Ulcerative colitis is a disease that affects around 700,000 Americans. The disease can occur at any time in a person’s life, but usually shows signs or symptoms in those aged 15 – 30 years old. The disease affects both men and women equally, showing identical symptoms in all genders. Knowing the general symptoms of ulcerative colitis can help give you the information you need to confidently talk to your physician or medical professional in order to receive an official diagnosis.

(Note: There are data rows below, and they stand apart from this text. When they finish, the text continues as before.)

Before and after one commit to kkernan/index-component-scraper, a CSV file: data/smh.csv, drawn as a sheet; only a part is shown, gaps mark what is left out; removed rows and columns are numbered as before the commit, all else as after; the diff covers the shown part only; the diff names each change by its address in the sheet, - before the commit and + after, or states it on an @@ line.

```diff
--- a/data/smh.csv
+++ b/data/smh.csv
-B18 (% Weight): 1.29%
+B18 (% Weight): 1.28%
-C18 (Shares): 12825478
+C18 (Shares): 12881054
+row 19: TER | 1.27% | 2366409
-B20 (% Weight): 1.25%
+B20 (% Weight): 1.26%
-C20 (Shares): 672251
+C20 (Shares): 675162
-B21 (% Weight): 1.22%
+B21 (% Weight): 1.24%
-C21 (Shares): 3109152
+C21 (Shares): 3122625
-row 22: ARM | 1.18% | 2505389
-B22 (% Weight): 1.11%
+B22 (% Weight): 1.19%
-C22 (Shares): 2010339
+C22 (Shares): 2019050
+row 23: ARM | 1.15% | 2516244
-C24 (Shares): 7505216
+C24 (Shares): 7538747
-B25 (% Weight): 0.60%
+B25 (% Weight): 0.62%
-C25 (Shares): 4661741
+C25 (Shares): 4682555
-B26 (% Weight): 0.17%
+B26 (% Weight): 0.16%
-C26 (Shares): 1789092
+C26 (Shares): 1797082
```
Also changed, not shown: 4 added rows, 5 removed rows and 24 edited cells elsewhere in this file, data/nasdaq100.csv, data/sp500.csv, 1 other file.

Inovera Bioscience offers a calcium and vitamin D supplement to help reduce and manage the symptoms caused by ulcerative colitis. We also offer a multivitamin for those that suffer from malabsorption, which is a condition caused by the small intestine’s inability to absorb vital nutrients and liquids and is often brought on by ulcerative colitis. All of our natural supplements are designed to be highly absorbable, so those that suffer from diseases like ulcerative colitis, Crohn’s disease, celiac disease, and other inflammatory bowel diseases (IBDs) can use the nutrients they provide.

UC is an inflammatory condition that affects the GI tract. However, unlike Crohn’s Disease, ulcerative colitis only affects the large intestine (the colon and rectum). The disease can affect the entire colon or just a part of it, but occurs nowhere else but the large intestine. Symptoms can range from mild to severe, and most people that suffer from UC often experience fluctuations of severity as well as duration throughout their lives. Keep reading to see the main symptoms of ulcerative colitis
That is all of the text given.